Time literally slowed down across Tofino and Ucluelet on Oct. 18 and Oct 19 with residents noticing their clocks were running several minutes behind the actual time.
BC Hydro spokesperson Karla Louwers told the Westerly News the sluggish clocks were due to repairs being done on the transmission line that connects the West Coast to the rest of hydro’s power grid.
To safely complete that work, the line was de-energized and Hydro switched the West Coast power supply over to its Ash Generating Station, a method known as ‘islanding.’
“The normal BC Hydro grid is very stable and operates at a frequency of 60 hertz.
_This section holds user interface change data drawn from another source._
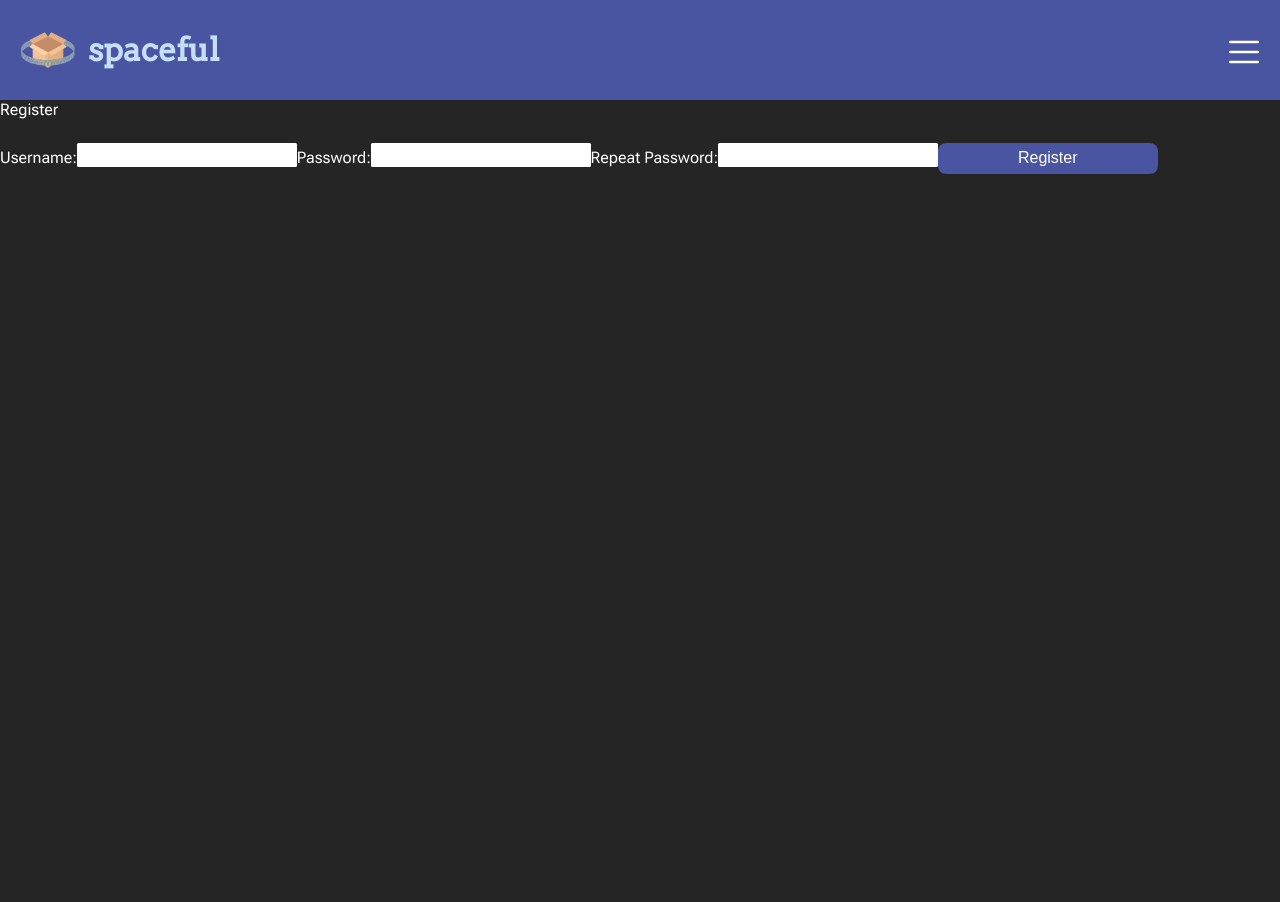
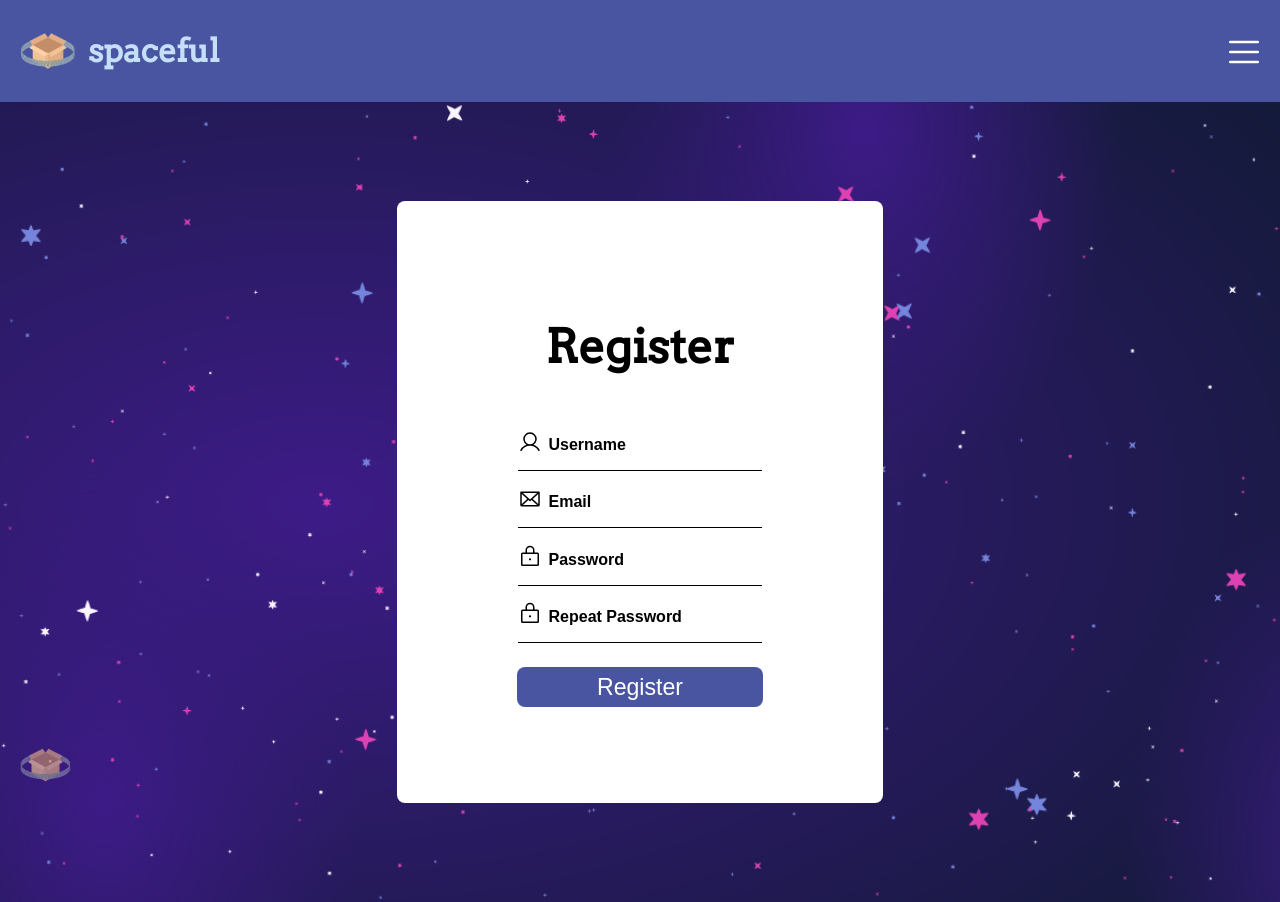
Before and after one commit to TotoalNormie/spaceful, a React (Vite) app in the folder frontend/: page /register in a window 1280 px wide. Before the commit the page ends 800 px from the top, so only its background shows below. Built offline with nearby package versions, Linux system fonts and the light colour scheme.

Commit message:
Added login register design

```diff
--- a/frontend/src/components/Login.jsx
+++ b/frontend/src/components/Login.jsx
@@ -1,7 +1,6 @@
 import React from "react";
-import { useState } from "react";
+import { useState, useEffect } from "react";
 import axios from "axios";
-import Cookies from "js-cookie";
 import { useNavigate } from "react-router-dom";
 import style from "../style/Login.module.css";
 import flex from "../style/Flex.module.css";
@@ -9,11 +8,10 @@ import logo from '../assets/logo.png';
 import { User, Lock } from '@phosphor-icons/react/dist/ssr';
 
 const Login = () => {
-  const [username, setUsername] = useState("");
-  const [password, setPassword] = useState("");
+  const [username, setUsername] = useState("null");
+  const [password, setPassword] = useState("null");
   const navigate = useNavigate();
 
-  Cookies.remove("token");
   // axios.post('http://localhost:8000/api/login', {
   //     name: username,
   //     password: password,
@@ -23,6 +21,39 @@ const Login = () => {
   //     }
   // )
 
+  useEffect(
+    () => {
+      axios
+      .post("http://localhost:8000/api/login", {
+        name: username,
+        password: password,
+      })
+      .then(function (response) {
+        // console.log(response.data.token);
+        navigate("/");
+      })
+      .catch(function (error) {
+        console.log(error);
+        alert(error);
+      });
+    }, []);
+  // function checkLogin(){
+  //   axios
+  //     .post("http://localhost:8000/api/login", {
+  //       name: username,
+  //       password: password,
+  //     })
+  //     .then(function (response) {
+  //       // console.log(response.data.token);
+  //       navigate("/");
+  //     })
+  //     .catch(function (error) {
+  //       console.log(error);
+  //       alert(error);
+  //     });
+  // }
+
+
   function login() {
     axios
       .post("http://localhost:8000/api/login", {
@@ -31,7 +62,6 @@ const Login = () => {
       })
       .then(function (response) {
         // console.log(response.data.token);
-        Cookies.set("token", response.data.token);
         navigate("/");
       })
       .catch(function (error) {
@@ -69,6 +99,7 @@ const Login = () => {
         </div>
         </label>
         <button onClick={login}>Sign In</button>
+        <img src={logo} className={[style.logo].join(' ')}/>
       </div>
     </div>
   );
--- a/frontend/src/components/Logout.jsx
+++ b/frontend/src/components/Logout.jsx
@@ -5,7 +5,9 @@ import { useNavigate } from "react-router-dom";
 
 const Logout = () => {
     const navigate = useNavigate();
-    axios.post('http://localhost:8000/api/logout',)
+    axios.post('http://localhost:8000/api/logout', {
+      withCredentials: true
+    })
       .then(function (response) {
         console.log(response.data.message);
         if(response.data.message == "User logged out sucessfuly"){
--- a/frontend/src/components/Register.jsx
+++ b/frontend/src/components/Register.jsx
@@ -2,26 +2,19 @@ import React from 'react'
 import { useState } from 'react';
 import { useNavigate } from "react-router-dom";
 import axios from 'axios';
-import Cookies from "js-cookie";
+import flex from "../style/Flex.module.css";
+import style from "../style/Login.module.css";
+import logo from '../assets/logo.png';
+import { User, Lock, Envelope } from '@phosphor-icons/react/dist/ssr';
 
 
 const Login = () => {
 
     const [username, setUsername] = useState('');
+    const [email, setEmail] = useState('');
     const [password, setPassword] = useState('');
     const [repeat, setRepeat] = useState('');
     const navigate = useNavigate();
-    // Cookies.remove("token");
-    // axios.post('http://localhost:8000/api/login', {
-    //     name: username,
-    //     password: password,
-    //     headers: {
-    //         'Authorization': 'Bearer ' + token
-    //       }
-    //     }
-    // )
-
-    Cookies.remove('token');
 
     function register(){
 
@@ -31,7 +24,8 @@ const Login = () => {
 
         axios.post('http://localhost:8000/api/user', {
             name: username,
-            password: password
+            password: password,
+            email: email
           })
           .then(function (response) {
             // console.log(response.data.token);
@@ -48,7 +42,6 @@ const Login = () => {
           .then(function (response) {
             // console.log(response.data.token);
             // Cookies
-            Cookies.set('token', response.data.token);
             navigate("/");
           })
           .catch(function (error) {
@@ -58,22 +51,37 @@ const Login = () => {
     }
 
   return (
-    <>
-    <div>Register</div>
+    <div className={[style.bg, flex.flex_cen].join(' ')}>
+      <div className={[flex.flex_c, style.box, flex.flex_cen].join(" ")}>
+        <h2 className={style.title}>Register</h2>
         <label>
-    Username:
-        <input type='text' name='name' value={username} onChange={(e) => setUsername(e.target.value)}></input>
+          <div className={[style.border_bot, flex.flex_cen].join(' ')}>
+            <User fill="#000000" size='1.5rem'/>
+            <input type='text' placeholder='Username' name='name' value={username} onChange={(e) => setUsername(e.target.value)}></input>
+          </div>
         </label>
         <label>
-    Password:
-    <input type='password' name='password' value={password} onChange={(e) => setPassword(e.target.value)}></input>
+          <div className={[style.border_bot, flex.flex_cen].join(' ')}>
+            <Envelope fill="#000000" size='1.5rem'/>
+            <input type="email" placeholder='Email' name="email" value={email} onChange={(e) => setEmail(e.target.value)}></input>
+          </div>
         </label>
         <label>
-    Repeat Password:
-    <input type='password' value={repeat} onChange={(e) => setRepeat(e.target.value)}></input>
+          <div className={[style.border_bot, flex.flex_cen].join(' ')}>
+            <Lock fill="#000000" size='1.5rem'/>
+            <input type='password' placeholder='Password' name='password' value={password} onChange={(e) => setPassword(e.target.value)}></input>
+          </div>
+        </label>
+        <label>
+          <div className={[style.border_bot, flex.flex_cen].join(' ')}>
+            <Lock fill="#000000" size='1.5rem'/>
+            <input type='password' placeholder='Repeat Password' value={repeat} onChange={(e) => setRepeat(e.target.value)}></input>
+          </div>
         </label>
         <button onClick={register}>Register</button>
-    </>
+        <img src={logo} className={[style.logo].join(' ')}/>
+      </div>
+    </div>
   )
 }
 
--- a/frontend/src/style/Login.module.css
+++ b/frontend/src/style/Login.module.css
@@ -33,11 +33,13 @@ button{
     border: none;
     background-color: #4A55A2;
     color:  white;
+    font-size: 1.44444rem;
+    font-weight: 500;
 }
 .box{
     background-color: white;
     border-radius: 0.5rem;
-    padding: 7.5rem 7.5rem 7.5rem 7.5rem;
+    padding: 5rem 7.5rem 5rem 7.5rem;
 }
 .title{
     color: black;
@@ -47,3 +49,11 @@ button{
 .border_bot{
     border-bottom: 1px solid black;
 }
+.logo{
+  position: fixed;
+  bottom: 1rem;
+  left: 1rem;
+  width: 3.66667rem;
+  height: 2.38889rem;
+  opacity: 0.65;
+}
```
Also changed, not shown: 1 other file (tests, documents, lock files or other folders). Lines whose indentation alone changed are shown as unchanged.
When an area is islanded, it operates with minor variations, it could be just under that 60 hertz or just over that 60 hertz,” Louwers said.
She added switching to Ash does not damage electronics, but does cause clocks to run slower or faster depending on what side of 60 hertz the facility’s power is running at.
“When we island an area, customers can expect to see some minor inaccuracies in clocks that are plugged into electrical power outlets and, based on how that system’s operating, they could either lose or gain, we would expect, about five minutes a day until that system is reconnected back to the larger grid,” Louwers said. “Although we do expect to see minor variation, it’s hard for us to predict what that variation will actually be…We don’t always know if it’s going to operate at a lower frequency or a higher frequency. Sometimes those minutes balance out at the end of the day where they could be quite unnoticeable, but not this time.”
She noted incidents like last week’s are rare as this is just the third time clocks have slowed on the West Coast since 2015.
“As I think most people on the West Coast might remember, it does happen periodically from time to time and it’s one of the ways that we can keep the power on, whether it be during an unplanned outage like a storm or by planning ahead to let us do some work,” she said. “I regret that BC Hydro didn’t inform the community prior to this work taking place so that they weren’t surprised by those changes in their clocks…We’ll do our best to notify the community for future works in advance so that they can be aware.”
She said the maintenance work was successful and the West Coast is back on the grid.
“Customers will have to take the time to reset those clocks that are plugged into the wall and we appreciate them taking the time and their patience to do that,” she said.
She explained that Ash is a 28 megawatt facility near Port Alberni that contributes roughly 6 per cent of Vancouver Island’s hydroelectric generation.
“It is a terrific resource for us to have to be able to provide that backup for the West Coast communities when we’re completing work on the transmission system,” she said.
Like us on Facebook and follow us on Twitter
READ MORE: Time slows down on the West Coast, literally
READ MORE: B.C. man invents tree-planting alarm clock
READ MORE: Yukon heralds time zone shift as Canadians ready to move clocks